Amnesty calls on Hamas to abort scheduled executions

Death sentences planned for the coming days include prisoners who were allegedly tortured into confessing

Stuart Winer is a breaking news editor at The Times of Israel.

Hamas security officers stand guard in the southern Gaza Strip in October 2012. (photo credit: Abed Rahim Khatib/Flash 90)
Hamas security officers stand guard in the southern Gaza Strip in October 2012. (photo credit: Abed Rahim Khatib/Flash 90)

Human rights group Amnesty International has called on Hamas to cancel the planned public hanging of several prisoners in Gaza after the ruling authorities declared they would execute the men as an example to others.

“We acknowledge the right and responsibility of governments to bring to justice those suspected of criminal offenses, but the death penalty is cruel and inhuman, and there is no evidence that it deters crime more effectively than other punishments,” said Philip Luther, director of the Middle East and North Africa Programme at Amnesty International, in a press statement issued last week.

According to Amnesty, Hamas’s attorney general said that the public executions of the “criminals” would be carried out after last week’s Eid al-Fitr festival and was intended to serve as a “lesson” to others.

“This and other recent announcements by Hamas authorities that they will carry out further executions are deeply disturbing,” Luther said. “Public executions are degrading and compound the cruelty of the death penalty.”

The rights organization said that at least some of those facing the death sentence made their confessions after being tortured.

One 27-year-old man known only as “HMA” was arrested for the unintentional murder of a friend but then allegedly tortured into confessing to the rape and murder of a six-year old boy as well.

The man’s lawyer explained that he was originally given two life sentences for the deaths and a further 14 years for the rape but, after appealing the sentences, the Appeals Court increased their severity to a death sentence.

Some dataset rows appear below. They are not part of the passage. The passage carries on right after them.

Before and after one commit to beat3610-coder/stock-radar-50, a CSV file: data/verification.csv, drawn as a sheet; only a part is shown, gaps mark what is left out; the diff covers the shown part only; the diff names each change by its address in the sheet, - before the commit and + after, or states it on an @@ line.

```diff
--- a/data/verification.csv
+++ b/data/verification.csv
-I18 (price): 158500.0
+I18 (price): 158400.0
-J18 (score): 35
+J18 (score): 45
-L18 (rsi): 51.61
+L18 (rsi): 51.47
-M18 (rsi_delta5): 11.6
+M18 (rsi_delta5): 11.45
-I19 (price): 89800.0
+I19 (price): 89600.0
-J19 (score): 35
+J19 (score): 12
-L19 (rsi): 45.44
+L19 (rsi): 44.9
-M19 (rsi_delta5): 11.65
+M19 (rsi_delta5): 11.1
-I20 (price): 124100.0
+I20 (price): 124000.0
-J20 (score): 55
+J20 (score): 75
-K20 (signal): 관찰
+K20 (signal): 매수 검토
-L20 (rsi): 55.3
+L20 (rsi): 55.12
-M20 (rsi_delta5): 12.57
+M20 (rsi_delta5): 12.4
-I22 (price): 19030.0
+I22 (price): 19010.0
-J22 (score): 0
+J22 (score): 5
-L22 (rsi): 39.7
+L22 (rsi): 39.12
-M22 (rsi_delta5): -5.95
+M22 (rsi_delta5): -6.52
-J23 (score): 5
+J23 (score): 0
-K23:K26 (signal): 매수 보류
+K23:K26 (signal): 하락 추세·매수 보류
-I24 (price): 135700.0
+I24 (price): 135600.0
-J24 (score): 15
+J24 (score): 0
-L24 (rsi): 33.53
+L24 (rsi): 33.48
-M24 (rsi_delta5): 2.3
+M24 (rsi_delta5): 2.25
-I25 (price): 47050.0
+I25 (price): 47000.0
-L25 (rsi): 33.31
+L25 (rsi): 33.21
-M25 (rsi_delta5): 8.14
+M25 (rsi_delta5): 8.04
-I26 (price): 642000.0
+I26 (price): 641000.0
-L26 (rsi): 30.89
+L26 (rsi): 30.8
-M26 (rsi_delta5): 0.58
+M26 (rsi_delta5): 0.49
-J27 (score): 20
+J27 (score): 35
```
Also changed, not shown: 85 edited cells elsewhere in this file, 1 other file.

HMA was given the death sentence despite being a minor at the time that the rape allegedly took place and therefore immune to the death sentence under Palestinian law.

Another man, 23, told his lawyer that he had been hung by his wrists and ankles and beaten until making a confession. According to the lawyer, when his client later appeared in court his face was bruised and he was weeping. In March this year the Central Military Court in Gaza City sentenced the man to death for “collaboration with an enemy entity.”

“Hamas should pursue justice by prosecuting people accused of internationally recognizable crimes in fair trials without recourse to the death penalty and ensuring all allegations of torture are investigated,” Luther said. ““We are urging Hamas to immediately halt all executions planned for after Eid al-Fitr, and to go further by establishing a moratorium on the use of the death penalty and commuting all death sentences.”

Amnesty said there are currently 40 people facing a death sentence in Gaza. In June two men were executed by hanging for “collaborating with the enemy.”

In March Hamas offered a month-long amnesty for “collaborators” who turned themselves in to authorities and when it expired in April the government vowed to “pursue and execute” suspected spies.

During Operation Pillar of Defense in November 2012, Hamas publicly executed six men it accused of being “collaborators with the occupation” and dragged their bodies through the streets. In April Human Rights Watch panned the Islamist government in the Gaza Strip for not following through on a promise to investigate and prosecute the men who tortured and executed the suspected collaborators without due process.

read more:
comments